**Difference listings:**
....

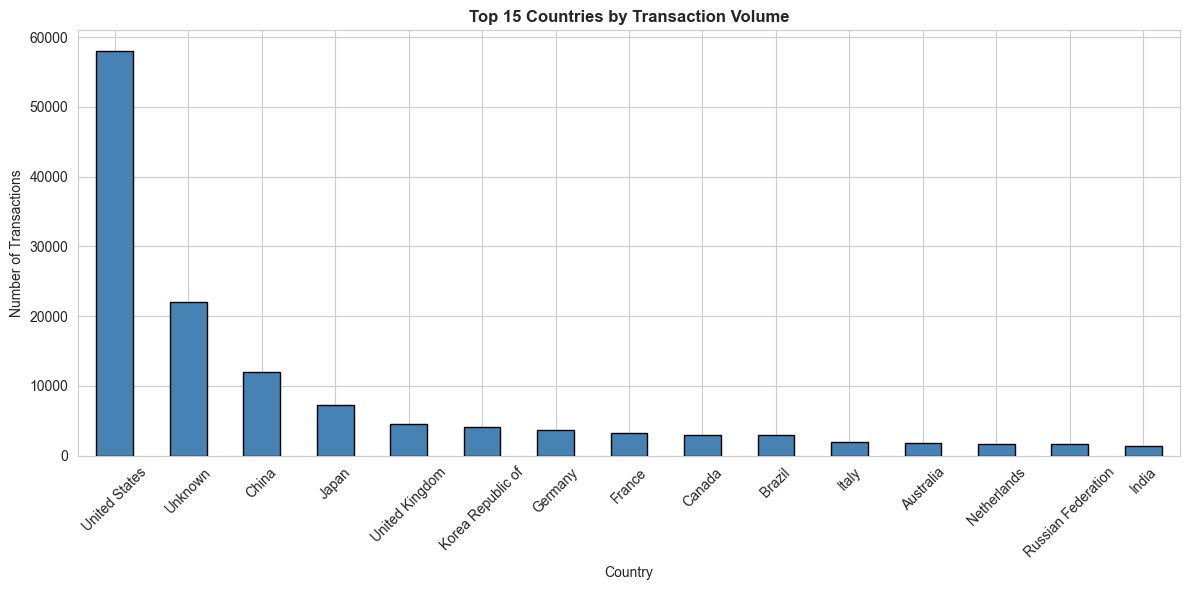
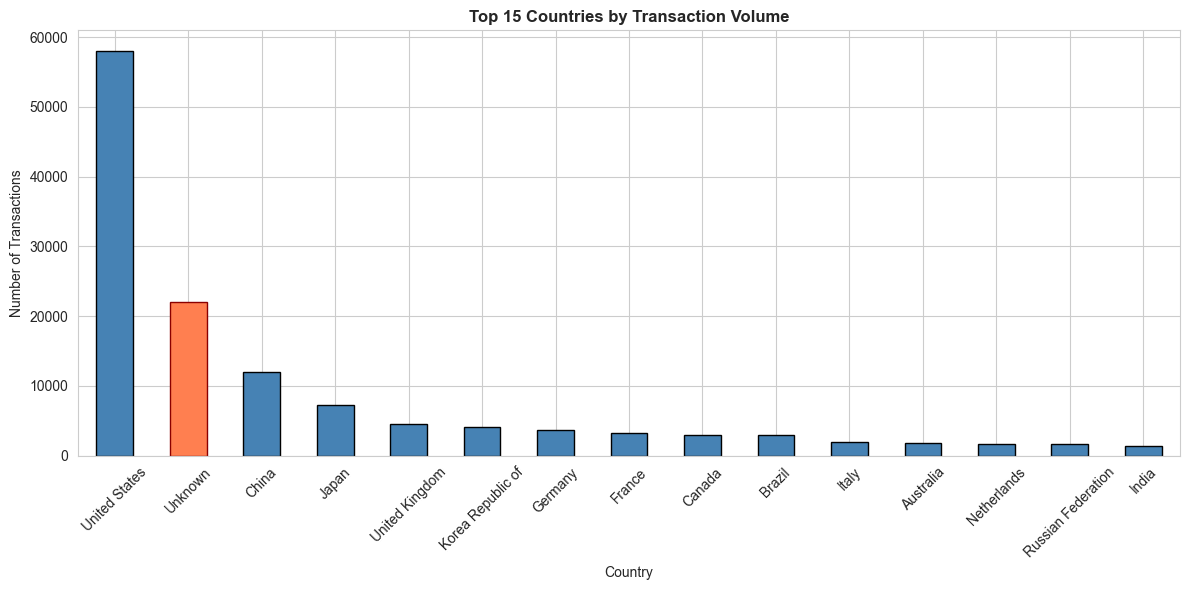
Code edit (unified diff) that turned the first committed figure into the second:
--- before
+++ after
@@ -1,6 +1,14 @@
 fig, ax = plt.subplots(figsize=(12, 6))
 
+# Option 1: With Unknown
 top_countries = df['country'].value_counts().head(15)
 top_countries.plot(kind='bar', ax=ax, color='steelblue', edgecolor='black')
+
+# Highlight Unknown bar
+if 'Unknown' in top_countries.index:
+    unknown_idx = list(top_countries.index).index('Unknown')
+    ax.patches[unknown_idx].set_color('coral')
+    ax.patches[unknown_idx].set_edgecolor('darkred')
+
 ax.set_title('Top 15 Countries by Transaction Volume', fontsize=12, fontweight='bold')
 ax.set_xlabel('Country')
@@ -11,4 +19,32 @@
 plt.show()
 
-# Key insight: Most transactions come from few countries
-print(f"Top 3 countries account for {top_countries.head(3).sum()/len(df)*100:.1f}% of transactions")
+# Print insights
+print("="*60)
+print("GEOGRAPHIC DISTRIBUTION INSIGHTS")
+print("="*60)
+
+# With Unknown included
+top3_pct = top_countries.head(3).sum() / len(df) * 100
+print(f"Top 3 countries (including Unknown): {top3_pct:.1f}% of transactions")
+
+# Without Unknown
+df_known = df[df['country'] != 'Unknown']
+top3_known = df_known['country'].value_counts().head(3).sum() / len(df_known) * 100
+print(f"Top 3 countries (excluding Unknown): {top3_known:.1f}% of KNOWN transactions")
+
+# Unknown stats
+unknown_count = df[df['country'] == 'Unknown'].shape[0]
+unknown_pct = unknown_count / len(df) * 100
+unknown_fraud = df[df['country'] == 'Unknown']['class'].mean() * 100
+overall_fraud = df['class'].mean() * 100
+
+print(f"\n'Unknown' geolocation: {unknown_count:,} transactions ({unknown_pct:.1f}%)")
+print(f"  Fraud rate for Unknown: {unknown_fraud:.2f}% vs overall: {overall_fraud:.2f}%")
+
+# Interpretation
+if unknown_fraud < overall_fraud:
+    print("\n 'Unknown' has LOWER fraud risk than average.")
+    print("   These are likely legitimate corporate VPNs, cloud services, or valid private IP ranges.")
+    print("   Recommendation: Keep in dataset - not a fraud signal.")
+else:
+    print("\n 'Unknown' has HIGHER fraud risk - investigate further.")

Commit: feat: complete eda analysis for fraud data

....

**Problem details:**
Filter the entries and keep only the lines holding "transactions".

**Response:**
-# Key insight: Most transactions come from few countries
-print(f"Top 3 countries account for {top_countries.head(3).sum()/len(df)*100:.1f}% of transactions")
+print(f"Top 3 countries (including Unknown): {top3_pct:.1f}% of transactions")
+print(f"Top 3 countries (excluding Unknown): {top3_known:.1f}% of KNOWN transactions")
+print(f"\n'Unknown' geolocation: {unknown_count:,} transactions ({unknown_pct:.1f}%)")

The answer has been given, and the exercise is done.